Some problems start at the top.

A common theme in the state’s Phase II report on Davenport Schools is a disorganized central office and muddied chain of command, even as the report praises the district’s “strong leadership” since November.

Two major events happened in November: Former Superintendent Art Tate resigned and TJ Schneckloth was named interim superintendent, and the Phase II audit was ordered by the State Board of Education.

Davenport’s central office has an “uncommon structure,” according to the report, where responsibilities aren’t delegated to either associate superintendent, but rather handled directly by the superintendent.

“This has had a detrimental effect on the ability of the district to communicate effectively among staff and implement procedures or initiatives district-wide," the report said. "Buildings tend to work independently rather than working as a system.”

Tate put that system in place during his tenure, district officials said.

Building principals and central office staff worked directly with the superintendent for program and budget concerns, without a clear chain of command or regard for procedures to ensure district-wide implementation of centrally-made decisions.

According to the comprehensive annual financial report discussed at the Jan. 14 board meeting, in 2017-2018, the following positions reported directly to Tate: chief financial officer, director of exceptional education, director of human resources and equity, director of curriculum and instruction, director of learning information services, director of community relations and partnerships and Associate Superintendents Bill Schneden and Robert Scott.

Security, director of state and federal programs and services and elementary school principals reported to Schneden, while athletics and intermediate and secondary principals reported to Scott.

While concerns about the basic structure of the central office do not culminate into a legal citation, the school improvement team recommended the administrators, including building principals, review the structure and decision-making processes “to determine if these are designed to promote the student outcomes they want to achieve.”

Incoming superintendent Robert Kobylski said the central office structure came up during his interview in February, before the Phase II audit was completed.

“It’s not surprising they noted that as an issue,” he said.

Kobylski said he was doing his own research and had “very definitive ideas” about how to improve the district’s “vertical alignment.”  

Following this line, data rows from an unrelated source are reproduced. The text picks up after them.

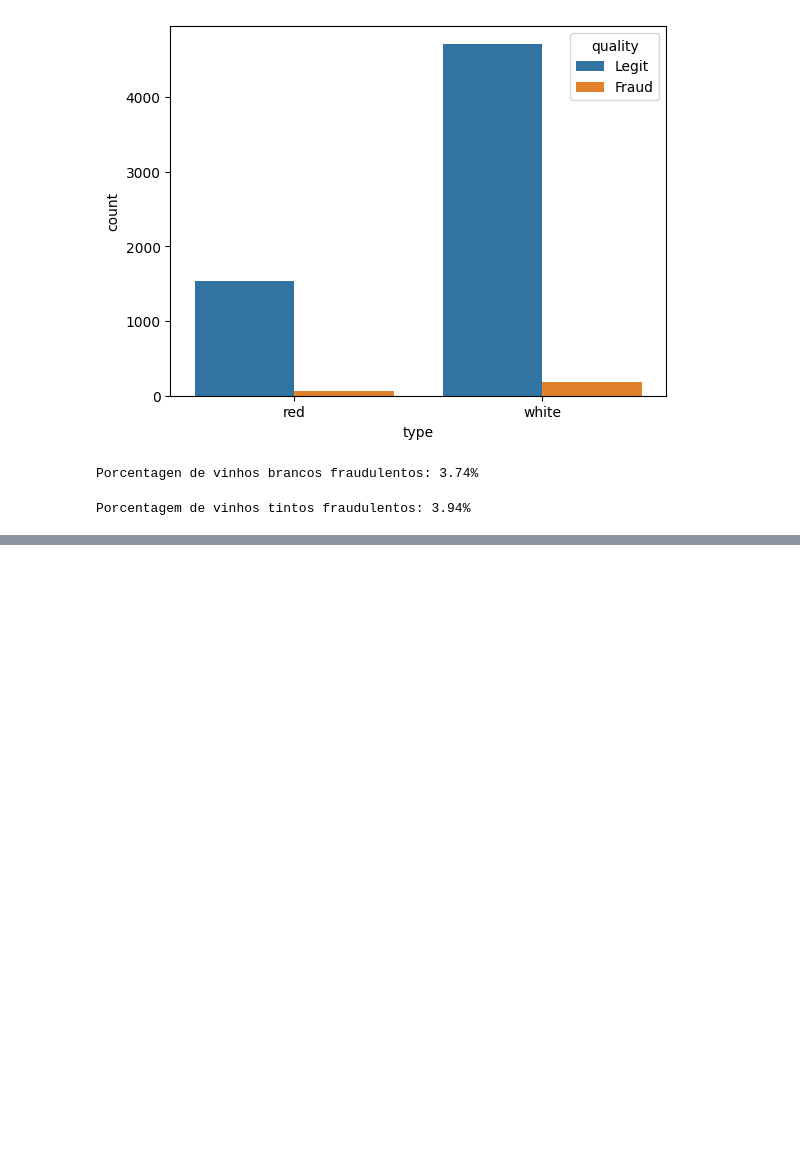
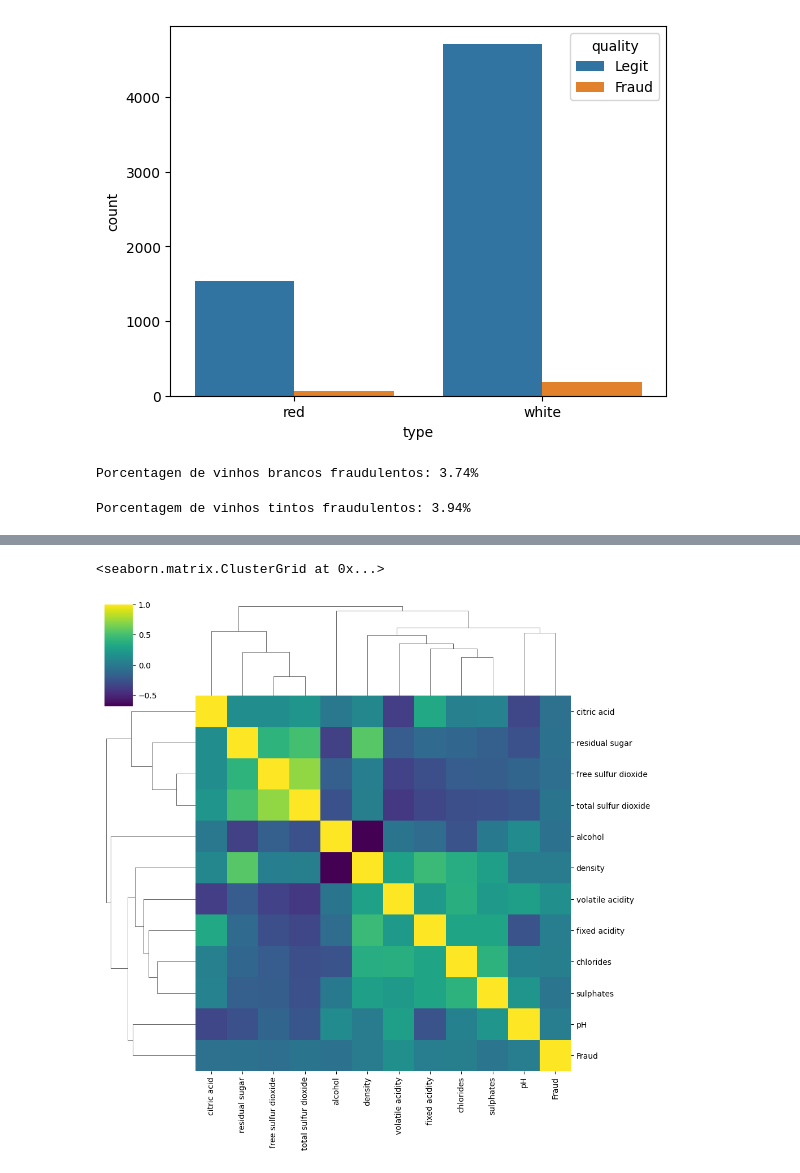
Before and after one commit to AleCecilio/Aprendendo_Machine_Learning_Data_Science, a Jupyter notebook: 08_Support_Vector_Machines/03_svm_exercise.ipynb, the cells around one changed output, grey strips where cells are left out. Cells and saved outputs as stored; diff of their text form; code cells hidden in the pictures; blank space fills up the shorter version.

```diff
--- a/08_Support_Vector_Machines/03_svm_exercise.ipynb
+++ b/08_Support_Vector_Machines/03_svm_exercise.ipynb
@@ -86,0 +89,9 @@ plt.xlim(-1, len(corr_fraud))
+# %%
+sns.clustermap(
+    df.corr(numeric_only=True),
+    cmap='viridis',
+    annot=False
+)
+# %% [output]
+<seaborn.matrix.ClusterGrid at 0x...>
+[figure, added]
```
Also changed, not shown: parts of 14 cells of this notebook.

“I’m in alignment with the state’s notion: there has to be a clear line of sight throughout the district … and that line of sight has to reach every single employee,” he said.

Another concern — and an actual legal citation — surrounding the central office is the lack of job evaluations for central office administrators and staff. There was “no evidence" administrators were annually evaluated, and “numerous” personnel files lacked current or on-cycle evaluation.

“That’ll be fixed immediately,” Kobylski said. “There’s no reason that should have happened.”

The district has four required corrective actions with two deadlines. By August 2019, the district must establish written evaluation criteria and annually implement evaluation procedures; establish written job descriptions for all supervisory positions; and review all administrative position files to determine the last evaluation. By August 2020, the district must be evaluating administrators on an annual basis.

Building principals are already being evaluated on an annual basis, Schneckloth said, adding that all of the evaluations for administrators in the central office were “started, at least.”

“Right now, we’re working on our national expert to rebuild,” he said. “We’re calling it a report card system that flows from buildings to assistant superintendents to the superintendent on our goals.”

In the meantime, Schneckloth said he was having “pre-meetings” with administrators to talk about the leadership standards from the state and to reflect on what evidence might demonstrate those standards were being met.

“I’m reviewing with each of them whether they’re meeting those goals,” he said.

The district will report to the Board of Education on Thursday, and the board will discuss the report and vote on the recommendations, pending any amendments board members might propose.

“It’s very important everyone understands we’re partnering with the state moving forward,” Kobylski said. “... We’re going to look back on this and realize we became a better district.”